Start of Block
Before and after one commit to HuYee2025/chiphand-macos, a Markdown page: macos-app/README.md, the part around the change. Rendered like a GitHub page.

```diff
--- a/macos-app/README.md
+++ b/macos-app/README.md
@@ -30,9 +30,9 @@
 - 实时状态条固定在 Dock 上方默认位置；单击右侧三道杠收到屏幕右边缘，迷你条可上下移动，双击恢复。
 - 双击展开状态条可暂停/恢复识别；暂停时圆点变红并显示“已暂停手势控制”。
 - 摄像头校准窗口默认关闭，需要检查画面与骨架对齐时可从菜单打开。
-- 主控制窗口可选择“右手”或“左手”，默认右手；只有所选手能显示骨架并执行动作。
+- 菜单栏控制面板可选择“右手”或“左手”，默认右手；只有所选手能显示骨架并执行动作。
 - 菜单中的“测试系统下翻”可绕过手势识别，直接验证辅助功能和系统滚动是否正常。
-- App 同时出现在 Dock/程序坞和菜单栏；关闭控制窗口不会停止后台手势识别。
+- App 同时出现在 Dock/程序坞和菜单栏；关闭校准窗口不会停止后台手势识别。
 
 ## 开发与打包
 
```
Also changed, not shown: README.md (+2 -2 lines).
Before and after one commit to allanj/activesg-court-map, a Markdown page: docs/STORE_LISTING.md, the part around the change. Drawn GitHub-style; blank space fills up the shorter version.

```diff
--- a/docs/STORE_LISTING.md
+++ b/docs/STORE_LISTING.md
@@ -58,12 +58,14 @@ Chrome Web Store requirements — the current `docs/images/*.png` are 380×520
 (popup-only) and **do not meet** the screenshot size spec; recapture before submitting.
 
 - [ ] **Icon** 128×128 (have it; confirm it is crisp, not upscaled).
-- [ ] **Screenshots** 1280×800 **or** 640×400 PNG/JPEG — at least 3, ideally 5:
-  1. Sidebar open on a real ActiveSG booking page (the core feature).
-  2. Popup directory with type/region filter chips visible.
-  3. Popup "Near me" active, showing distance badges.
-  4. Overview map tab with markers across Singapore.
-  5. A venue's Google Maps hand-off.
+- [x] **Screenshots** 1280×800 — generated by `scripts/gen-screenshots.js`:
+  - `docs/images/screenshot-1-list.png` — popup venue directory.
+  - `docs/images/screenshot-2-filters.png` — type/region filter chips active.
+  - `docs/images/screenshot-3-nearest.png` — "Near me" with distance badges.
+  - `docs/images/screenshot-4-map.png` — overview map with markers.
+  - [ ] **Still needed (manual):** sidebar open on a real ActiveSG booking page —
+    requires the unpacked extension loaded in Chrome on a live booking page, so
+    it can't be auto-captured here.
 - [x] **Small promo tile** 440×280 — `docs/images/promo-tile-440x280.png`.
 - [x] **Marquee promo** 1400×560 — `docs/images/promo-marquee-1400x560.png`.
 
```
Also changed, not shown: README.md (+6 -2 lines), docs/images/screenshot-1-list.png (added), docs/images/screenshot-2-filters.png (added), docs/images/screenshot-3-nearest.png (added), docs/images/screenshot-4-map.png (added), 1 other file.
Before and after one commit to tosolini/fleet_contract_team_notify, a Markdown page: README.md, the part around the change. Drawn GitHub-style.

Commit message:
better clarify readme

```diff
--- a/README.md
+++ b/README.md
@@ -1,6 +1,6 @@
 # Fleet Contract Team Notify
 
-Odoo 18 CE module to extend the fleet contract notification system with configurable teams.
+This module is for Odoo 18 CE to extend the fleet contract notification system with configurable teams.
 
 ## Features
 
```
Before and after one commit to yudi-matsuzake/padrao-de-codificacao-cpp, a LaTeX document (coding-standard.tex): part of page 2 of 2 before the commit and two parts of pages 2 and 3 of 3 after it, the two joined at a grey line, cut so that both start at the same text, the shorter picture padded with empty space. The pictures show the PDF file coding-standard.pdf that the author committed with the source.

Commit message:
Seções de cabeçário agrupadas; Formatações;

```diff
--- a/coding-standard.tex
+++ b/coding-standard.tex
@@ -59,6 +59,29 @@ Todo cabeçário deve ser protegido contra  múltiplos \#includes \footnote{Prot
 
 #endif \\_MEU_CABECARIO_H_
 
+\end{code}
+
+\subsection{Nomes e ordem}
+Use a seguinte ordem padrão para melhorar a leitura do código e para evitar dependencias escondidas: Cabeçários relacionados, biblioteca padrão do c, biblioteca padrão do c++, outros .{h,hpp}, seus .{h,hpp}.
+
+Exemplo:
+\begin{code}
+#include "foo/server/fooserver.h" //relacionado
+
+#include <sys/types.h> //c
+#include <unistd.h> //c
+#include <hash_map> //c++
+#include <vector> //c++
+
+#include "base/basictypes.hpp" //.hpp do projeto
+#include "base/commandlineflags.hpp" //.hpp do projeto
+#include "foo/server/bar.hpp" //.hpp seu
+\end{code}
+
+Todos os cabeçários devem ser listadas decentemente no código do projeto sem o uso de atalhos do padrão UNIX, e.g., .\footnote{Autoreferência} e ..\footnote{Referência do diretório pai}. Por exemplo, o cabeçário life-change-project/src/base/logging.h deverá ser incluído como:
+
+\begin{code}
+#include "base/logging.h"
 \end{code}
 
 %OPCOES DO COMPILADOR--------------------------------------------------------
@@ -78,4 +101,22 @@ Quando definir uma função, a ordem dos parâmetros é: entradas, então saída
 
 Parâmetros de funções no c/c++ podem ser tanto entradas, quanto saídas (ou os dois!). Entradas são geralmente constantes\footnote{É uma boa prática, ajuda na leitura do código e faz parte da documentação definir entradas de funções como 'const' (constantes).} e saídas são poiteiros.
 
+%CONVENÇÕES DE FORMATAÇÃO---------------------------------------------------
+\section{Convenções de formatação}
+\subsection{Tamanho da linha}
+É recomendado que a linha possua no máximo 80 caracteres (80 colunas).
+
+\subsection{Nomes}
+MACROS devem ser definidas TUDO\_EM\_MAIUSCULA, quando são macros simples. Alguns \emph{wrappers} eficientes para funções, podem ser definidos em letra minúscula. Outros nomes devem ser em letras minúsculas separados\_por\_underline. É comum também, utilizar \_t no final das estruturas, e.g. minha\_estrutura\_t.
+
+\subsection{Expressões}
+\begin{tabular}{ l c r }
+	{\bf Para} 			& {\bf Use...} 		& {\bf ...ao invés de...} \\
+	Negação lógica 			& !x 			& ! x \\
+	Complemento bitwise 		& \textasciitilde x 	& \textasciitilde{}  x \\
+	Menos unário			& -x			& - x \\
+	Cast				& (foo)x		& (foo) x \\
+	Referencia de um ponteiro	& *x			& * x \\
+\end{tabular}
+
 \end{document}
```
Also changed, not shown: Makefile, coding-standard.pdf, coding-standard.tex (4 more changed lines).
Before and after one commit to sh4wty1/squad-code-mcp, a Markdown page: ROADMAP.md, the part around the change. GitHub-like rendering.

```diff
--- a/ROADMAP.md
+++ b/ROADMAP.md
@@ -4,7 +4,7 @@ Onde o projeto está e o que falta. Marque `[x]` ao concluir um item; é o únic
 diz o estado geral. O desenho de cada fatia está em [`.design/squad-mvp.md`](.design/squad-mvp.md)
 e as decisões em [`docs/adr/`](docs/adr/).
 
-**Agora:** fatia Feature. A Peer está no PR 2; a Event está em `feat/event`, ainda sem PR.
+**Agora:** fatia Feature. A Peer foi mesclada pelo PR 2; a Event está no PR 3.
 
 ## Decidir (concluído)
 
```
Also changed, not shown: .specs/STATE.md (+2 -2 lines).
End of Block
How to complete this task
Lines above that include the string "subsection" need to be copied.

Exercise result
+\subsection{Nomes e ordem}
+\subsection{Tamanho da linha}
+\subsection{Nomes}
+\subsection{Expressões}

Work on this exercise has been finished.